Much has been made in the British press of the comments by George Osborne on a future British currency crisis, what he called "having a proper sterling collapse, a run on the pound". Leaving aside- for the moment- the convention which Osborne has broken that opposition politicians do not talk down the British economy, let us examine what George Osborne is saying.
On Friday, Sterling hit a a six and a half year low against the US Dollar and a record low against the Euro. The immediate cause was a series of extremely gloomy predictions for the UK economy and the expectations, that despite the 150 basis point rate cut, there could still be further reductions in British interest rates. None of this, you note has much to do with UK government borrowing. However the risk of a run on the Pound that George identifies is based on the idea that the Labour government intends to make a significant fiscal stimulus, in effect following the Lib Dem line that significant tax cuts are now required. However, whereas the Lib Dems would make such cuts broadly revenue neutral, Labour intend to increase government debt. It is this increase in government debt that Mr. Osborne suggests is dangerous.
However, the fact is that while the short run revenues of the British government are not looking particularly healthy, the overall level of government debt is- in international terms and even including Northern Rock- by no means dramatically out of line with most industrial nations.
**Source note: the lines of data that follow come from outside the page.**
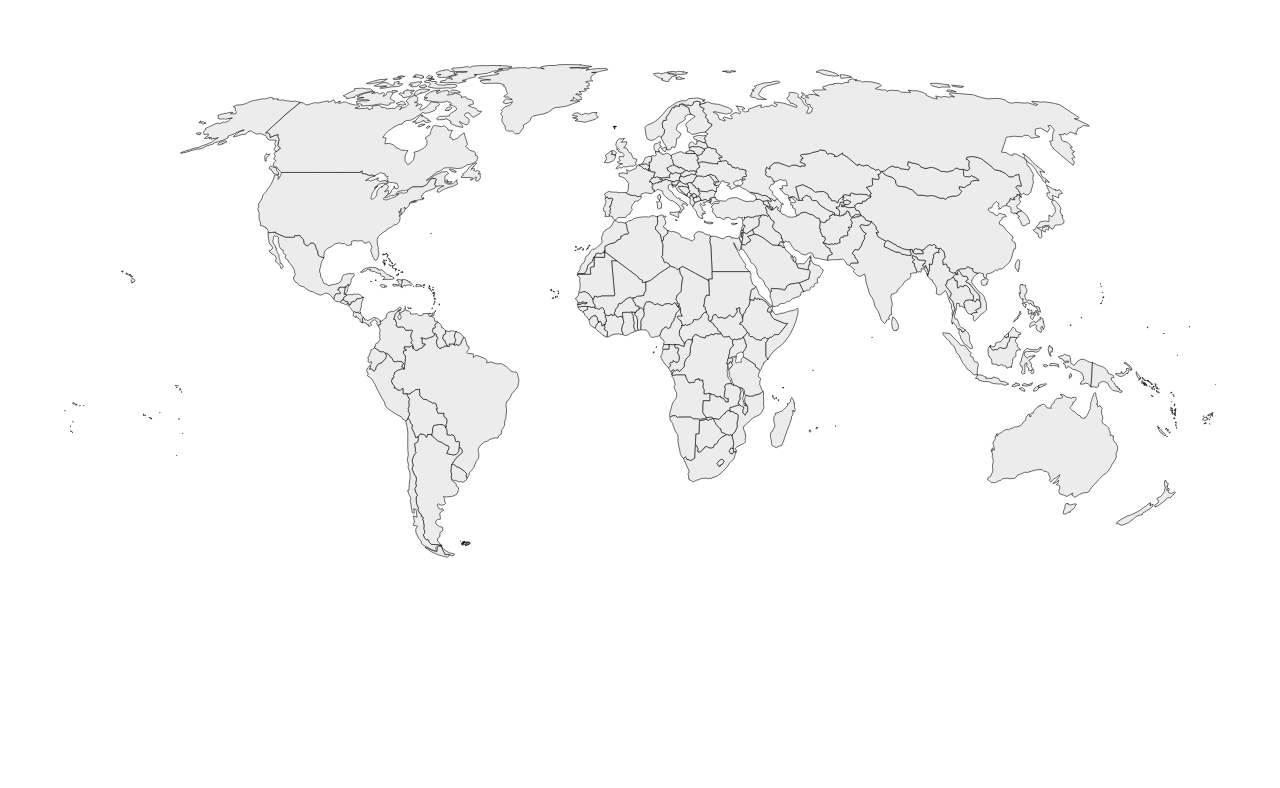
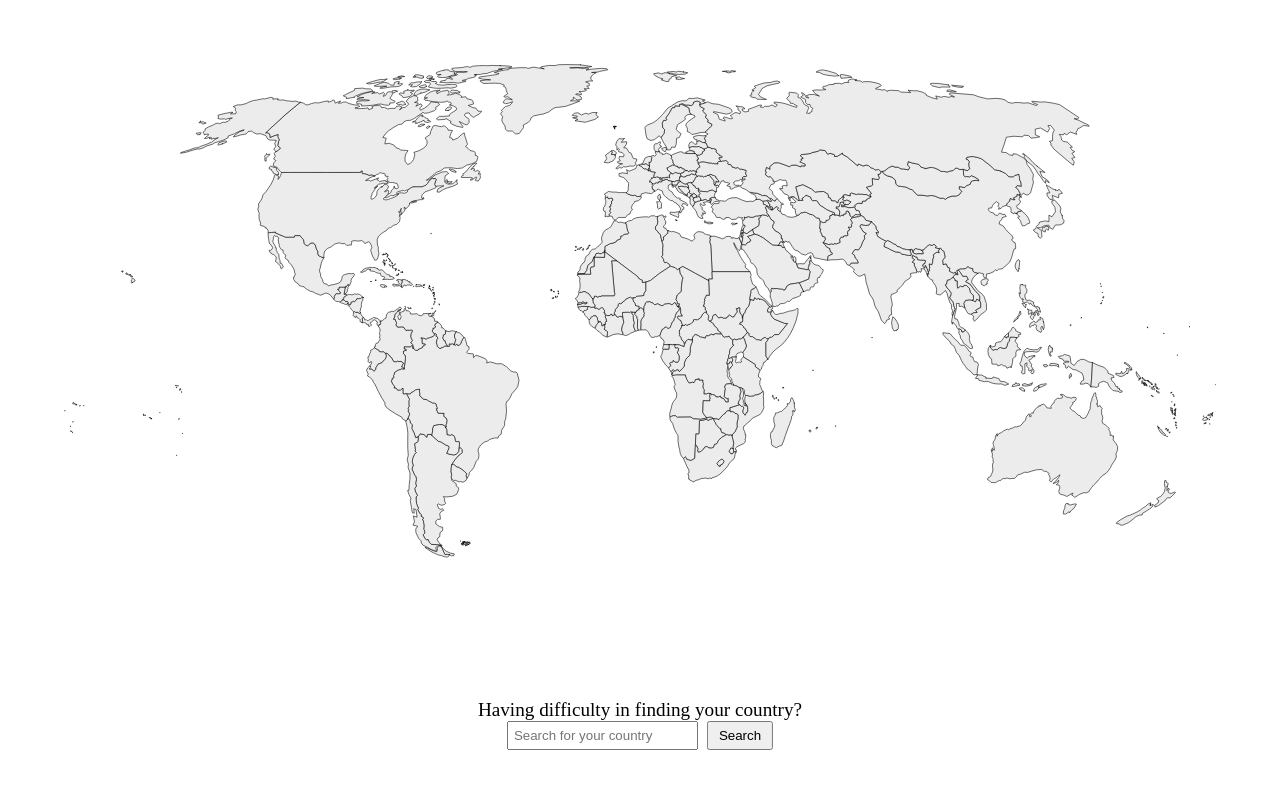
Before and after one commit to himanshu07rautela/google-solution, a plain HTML site: page geo.html in a window 1280 px wide. Drawn offline with Linux system fonts and the light colour scheme.

Commit message:
added a search bar(without suggestion dropdown) and hover over country feature(changing background)

```diff
--- a/geo.html
+++ b/geo.html
@@ -10,11 +10,42 @@
 
 </head>
 
+
+
 <style>
     * {
         margin: 0;
         padding: 0;
     }
+
+
+    #searchHelpText {
+        position: fixed;
+        bottom: 50px;
+        left: 50%;
+        transform: translateX(-50%);
+        text-align: center;
+    }
+
+    #searchHelpText p {
+        margin: 0;
+        font-size: 1.2rem;
+    }
+
+    #searchDiv {
+        position: relative;
+        text-align: center;
+    }
+
+    #search {
+        padding: 5px;
+        margin-right: 5px;
+    }
+
+    #searchBtn {
+        padding: 5px 10px;
+    }
+
 
     body {
         /* max-width: 80%; */
@@ -22,7 +53,8 @@
         padding: 5%;
         overflow-x: hidden;
         overflow-y: hidden;
-        background-color: transparent;
+        /*background-color: transparent;*/
+        /* background-color: aqua; */
         z-index: 99;
         left: 50%;
         top: 50%;
@@ -70,7 +102,13 @@
         <p id="namep">Name</p>
     </div>
 
-
+    <div id="searchHelpText">
+        <p>Having difficulty in finding your country?</p>
+        <div id="searchDiv">
+            <input type="text" id="search" placeholder="Search for your country">
+            <button id="searchBtn">Search</button>
+        </div>
+    </div>
 
 
 
@@ -1637,6 +1675,7 @@
                 y = j.clientY
                 document.getElementById('name').style.top = y-60  + 'px'
                 document.getElementById('name').style.left = x +10 + 'px'
+
             }
             const classes=e.className.baseVal.replace(/ /g, '.')
             document.querySelectorAll(`.${classes}`).forEach(country =>{
@@ -1644,7 +1683,14 @@
             })
             document.getElementById("name").style.opacity = 1
 
-            document.getElementById("namep").innerText = e.id
+            document.getElementById("name").innerText = e.id
+
+            // Change background image when hovering over a country
+    document.getElementById("body").style.backgroundImage = `url(country-images/${e.id}.png)`; // Replace with the actual path to your images
+    document.getElementById("body").style.backgroundSize = "cover";
+    document.getElementById("body").style.backgroundRepeat = "no-repeat";
+    document.getElementById("body").style.backgroundPosition = "center";
+
         })
         e.addEventListener("mouseleave", function () {
             const classes=e.className.baseVal.replace(/ /g, '.')
@@ -1652,6 +1698,9 @@
                 country.style.fill = "#ececec"
             })
             document.getElementById("name").style.opacity = 0
+
+            // Clear the background image when leaving the country
+    document.getElementById("body").style.backgroundImage = "";
         })
 
         e.addEventListener("click",function(){
@@ -1659,6 +1708,16 @@
         })
 
     })
+
+    document.getElementById("searchBtn").addEventListener("click", function () {
+            country = document.getElementById("search").value
+            document.querySelectorAll(`.allPaths`).forEach(e => {
+                e.style.fill = "#ececec"
+            })
+            document.querySelectorAll(`#${country}`).forEach(e => {
+                e.style.fill = "red"
+            })
+        });
 
     // document.getElementById("searchBtn").addEventListener("click", function () {
     //     country = document.getElementById("search").value
```
Also changed, not shown: index.html (+1 -1 lines), country-images/Angola.png (added), country-images/India.png (added), country-images/Pakistan.png (added), 1 other file.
So, while I do not advocate Labour policy, Mr. Osborne is actually just plain wrong when he suggests that an increase in overall government debt is an imediate threat to the British currency.
However by suggesting that the Conservatives would not follow a loser fiscal regime, and he can not offer tax cuts, he must now do worse and now indicate what spending cuts he would implement as Chancellor. By essentially saying that there is no room for any tax stimulus he is arguing that not only would he maintain taxes at current- pretty punitive- levels, but would also most likely cut expenditure budgets, just as the UK economy is entering an extremely deep recession. The impact of such a policy would certainly deepen the impact of the recession.
In short it is not Labour who are being irresponsible here, it is Mr. Osborne for ruling out tax cuts and tacitly saying that he would significantly reduce government expenditure who is being willfully reckless.
We have already seen the price that George Osborne has paid for his indiscretions on Corfu, but this policy blunder is not- as Andrew Rawnsley argues in today's Observer - a strategic positioning, it is a mistake that undermines still further Mr. Osborne's credibility in the eyes of the City and the global economy.
The fact that Mr. Osborne broke the political convention of avoiding negative comment on the economy simply undermines the risk that he has taken. While I do not doubt that the Conservatives will rally round their wounded Shadow Chancellor (as Iain Dale has loyally done today) the fact is that Mr. Osborne has put his foot in his mouth. He- yet again- shows poor economic and indeed political judgement.
There may yet come a time when it is not Mr. Osborne's judgement that is under most scrutiny, but the judgement of David Cameron for keeping the indiscreet Mr. Osborne at his post.